Marie-Jean-Antoine-Nicolas Caritat, the Marquis de Condorcet (1743-1794), was a mathematician, a farseeing social and educational reformer, a champion of women's and minority rights, and the last of the illustrious line of philosophies who graced eighteenth century France and enriched the world with the message of 'enlightenment'. Following the French Revolution, Condorcet was entrusted with drafting a constitution for France. But a dispute with the French National Convention forced Condorcet to flee for his life. While in hiding, he wrote the Sketch for a Historical Picture of the Progress of the Human Mind, a work addressed to the proposition that the human race is progressing, through reason and science, toward an ultimate state of perfection. Edward Goodell examines the life and work of this remarkable man, who in many respects was two hundred years ahead of his time. He lays special emphasis on the Sketch, which traces the gradual liberation of the human mind through nine historical stages, culminating in the achievement of freedom in the Age of Enlightenment.

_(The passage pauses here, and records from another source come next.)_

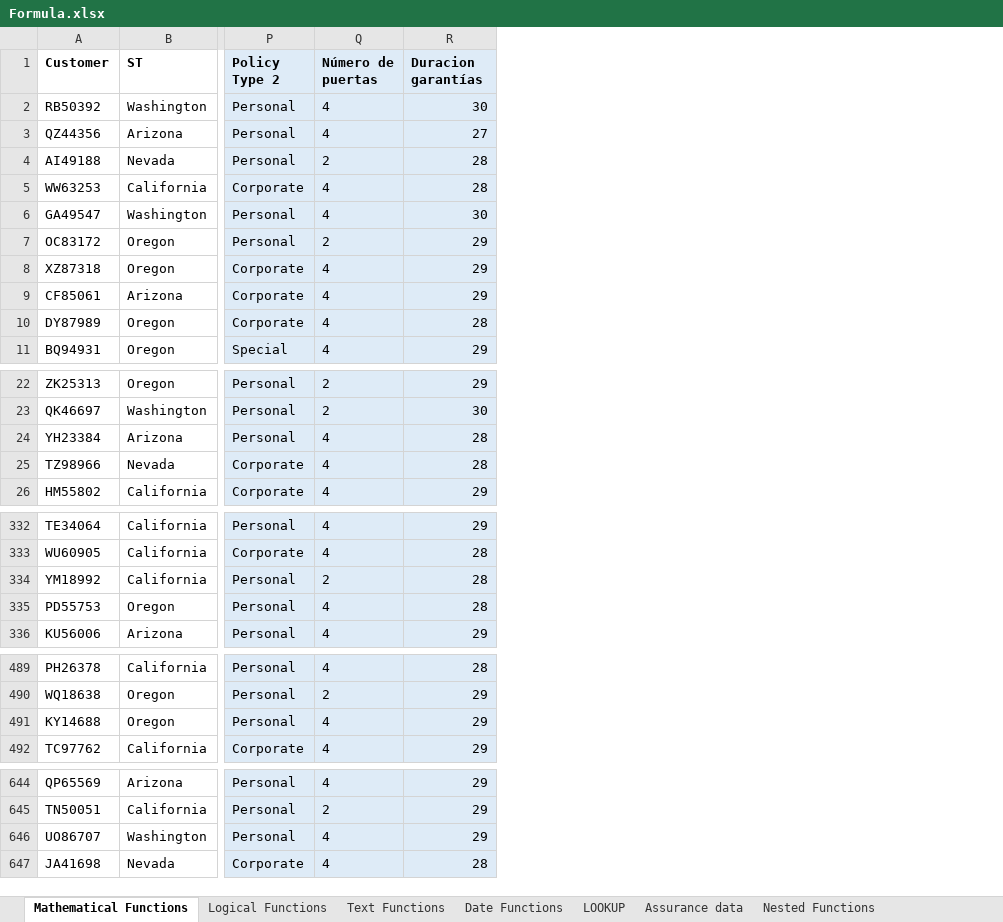
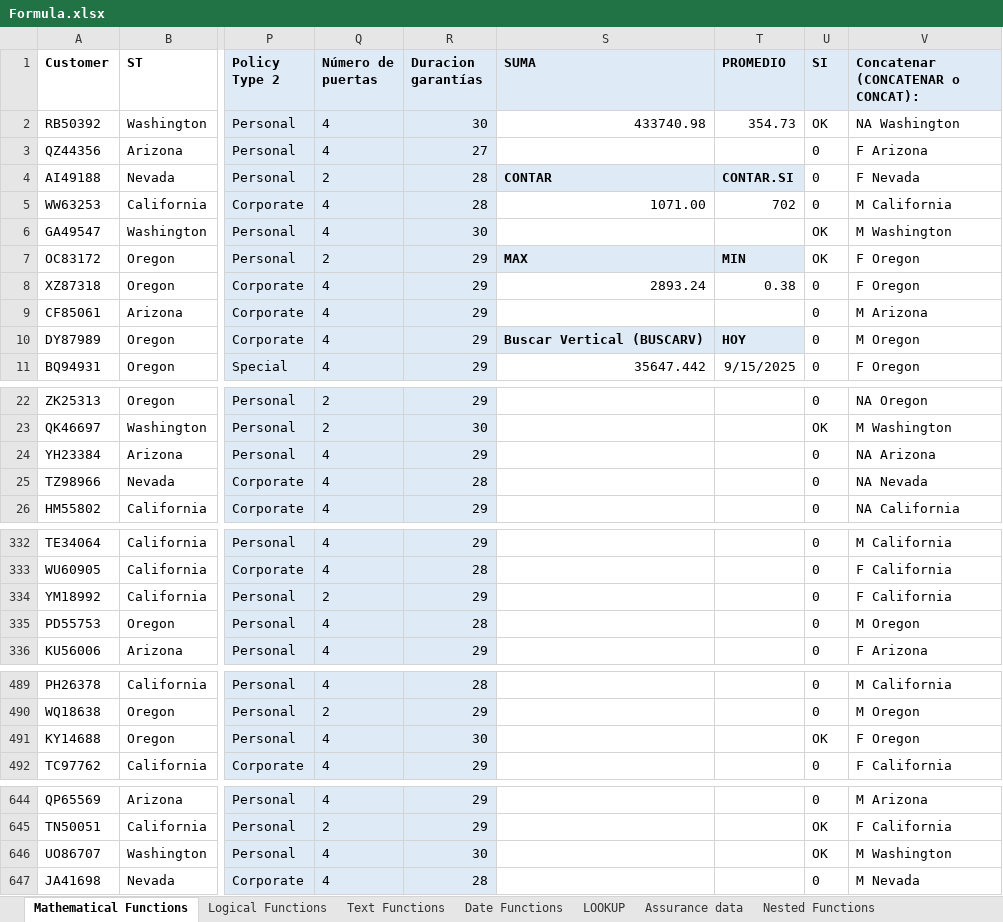
Before and after one commit to patillobetmarti-netizen/LAB-1-, an Excel workbook: Formula.xlsx, sheet Mathematical Functions, drawn as a sheet; only a part is shown, gaps mark what is left out; values as stored, in another font and other column widths than the file's, no borders; the diff covers the shown part only; the diff names each change by its address in the sheet, - before the commit and + after, or states it on an @@ line.

Commit message:
LAB 2

```diff
--- a/Formula.xlsx (sheet Mathematical Functions)
+++ b/Formula.xlsx (sheet Mathematical Functions)
+column S (SUMA), rows 2-11: 433740.98 |  | CONTAR | 1071.00 |  | MAX | 2893.24 |  | Buscar Vertical (BUSCARV) | 35647.442
+column T (PROMEDIO), rows 2-11: 354.73 |  | CONTAR.SI | 702 |  | MIN | 0.38 |  | HOY | 9/15/2025
+column U (SI), rows 2-11: OK | 0 | 0 | 0 | OK | OK | 0 | 0 | 0 | 0; rows 22-26: 0 | OK | 0 | 0 | 0; rows 332-336: all 0; rows 489-492: 0 | 0 | OK | 0; rows 644-647: 0 | OK | OK | 0
+column V, rows 1-11: Concatenar (CONCATENAR o CONCAT): | NA Washington | F Arizona | F Nevada | M California | M Washington | F Oregon | F Oregon | M Arizona | M Oregon | F Oregon; rows 22-26: NA Oregon | M Washington | NA Arizona | NA Nevada | NA California; rows 332-336: M California | F California | F California | M Oregon | F Arizona; rows 489-492: M California | M Oregon | F Oregon | F California; rows 644-647: M Arizona | F California | M Washington | M Nevada
-R10 (Duracion garantías): 28
+R10 (Duracion garantías): 29
-R24 (Duracion garantías): 28
+R24 (Duracion garantías): 29
-R334 (Duracion garantías): 28
+R334 (Duracion garantías): 29
-R491 (Duracion garantías): 29
+R491 (Duracion garantías): 30
-R646 (Duracion garantías): 29
+R646 (Duracion garantías): 30
```
Also changed, not shown: 3 edited cells elsewhere in this sheet.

Goodell also discusses the circumstances of Condorcet's birth and upbringing; his many contributions to the Enlightenment; and, the historical, intellectual, and personal influences that shaped the career of this eighteenth-century revolutionary. Included in this engrossing portrait of the Age of Reason are biographies of its leading luminaries: Voltaire, d'Alembert, Turgot, Diderot, Julie de Lespinasse, and others. The Noble Philosopher is a fitting tribute to an extraordinary thinker on the bi-centenary of his death.